Action item:
Please find every line in the entries below that contains the string "empty", and copy it.

Top of Task material

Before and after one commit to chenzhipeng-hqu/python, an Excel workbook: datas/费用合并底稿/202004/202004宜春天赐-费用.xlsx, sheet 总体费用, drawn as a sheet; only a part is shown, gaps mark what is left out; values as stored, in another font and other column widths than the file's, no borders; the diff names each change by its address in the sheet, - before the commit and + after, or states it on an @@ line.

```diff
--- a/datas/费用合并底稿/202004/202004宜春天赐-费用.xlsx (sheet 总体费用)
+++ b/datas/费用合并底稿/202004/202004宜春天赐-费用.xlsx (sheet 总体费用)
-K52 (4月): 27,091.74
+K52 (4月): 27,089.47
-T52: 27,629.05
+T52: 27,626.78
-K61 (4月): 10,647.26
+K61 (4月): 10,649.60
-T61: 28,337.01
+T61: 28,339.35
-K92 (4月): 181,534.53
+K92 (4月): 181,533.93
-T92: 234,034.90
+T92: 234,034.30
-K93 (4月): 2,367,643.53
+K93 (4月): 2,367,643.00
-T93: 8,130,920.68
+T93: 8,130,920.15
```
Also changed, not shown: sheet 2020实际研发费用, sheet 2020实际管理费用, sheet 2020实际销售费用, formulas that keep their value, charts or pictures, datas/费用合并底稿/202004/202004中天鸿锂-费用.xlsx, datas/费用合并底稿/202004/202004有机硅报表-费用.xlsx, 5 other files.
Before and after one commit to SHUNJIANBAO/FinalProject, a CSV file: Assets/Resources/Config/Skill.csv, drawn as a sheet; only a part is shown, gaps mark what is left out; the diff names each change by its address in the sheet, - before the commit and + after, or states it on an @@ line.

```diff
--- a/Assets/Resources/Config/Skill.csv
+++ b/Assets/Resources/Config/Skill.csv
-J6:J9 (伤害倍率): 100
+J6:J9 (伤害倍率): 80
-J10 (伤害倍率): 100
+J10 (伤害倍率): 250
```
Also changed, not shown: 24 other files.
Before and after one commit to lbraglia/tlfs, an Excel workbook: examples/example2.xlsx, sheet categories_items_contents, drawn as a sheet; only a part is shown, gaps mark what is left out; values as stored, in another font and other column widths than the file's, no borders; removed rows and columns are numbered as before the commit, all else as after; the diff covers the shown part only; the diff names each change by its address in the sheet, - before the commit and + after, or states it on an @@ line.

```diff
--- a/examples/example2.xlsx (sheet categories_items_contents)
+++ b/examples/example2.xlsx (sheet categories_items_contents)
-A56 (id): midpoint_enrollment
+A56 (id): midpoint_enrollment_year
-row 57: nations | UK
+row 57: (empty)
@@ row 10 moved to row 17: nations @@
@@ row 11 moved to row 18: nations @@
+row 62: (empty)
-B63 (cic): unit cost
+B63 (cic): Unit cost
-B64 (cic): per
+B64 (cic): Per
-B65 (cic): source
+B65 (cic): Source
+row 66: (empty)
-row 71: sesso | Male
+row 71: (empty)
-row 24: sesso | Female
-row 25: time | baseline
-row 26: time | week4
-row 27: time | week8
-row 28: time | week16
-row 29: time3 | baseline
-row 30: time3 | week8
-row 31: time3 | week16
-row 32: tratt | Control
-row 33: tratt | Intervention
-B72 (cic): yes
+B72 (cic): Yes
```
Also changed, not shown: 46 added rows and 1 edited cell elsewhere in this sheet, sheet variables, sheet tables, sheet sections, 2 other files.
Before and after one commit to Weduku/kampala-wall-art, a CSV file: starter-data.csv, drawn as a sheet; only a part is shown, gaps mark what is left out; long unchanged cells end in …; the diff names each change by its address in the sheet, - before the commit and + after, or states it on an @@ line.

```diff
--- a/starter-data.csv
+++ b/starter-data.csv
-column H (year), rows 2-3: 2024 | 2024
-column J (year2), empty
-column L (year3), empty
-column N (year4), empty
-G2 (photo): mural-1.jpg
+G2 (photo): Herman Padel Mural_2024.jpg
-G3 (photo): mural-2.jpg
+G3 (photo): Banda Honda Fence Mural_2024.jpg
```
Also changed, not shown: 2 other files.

Bottom of Task material

Output below:
+row 57: (empty)
+row 62: (empty)
+row 66: (empty)
+row 71: (empty)
-column J (year2), empty
-column L (year3), empty
-column N (year4), empty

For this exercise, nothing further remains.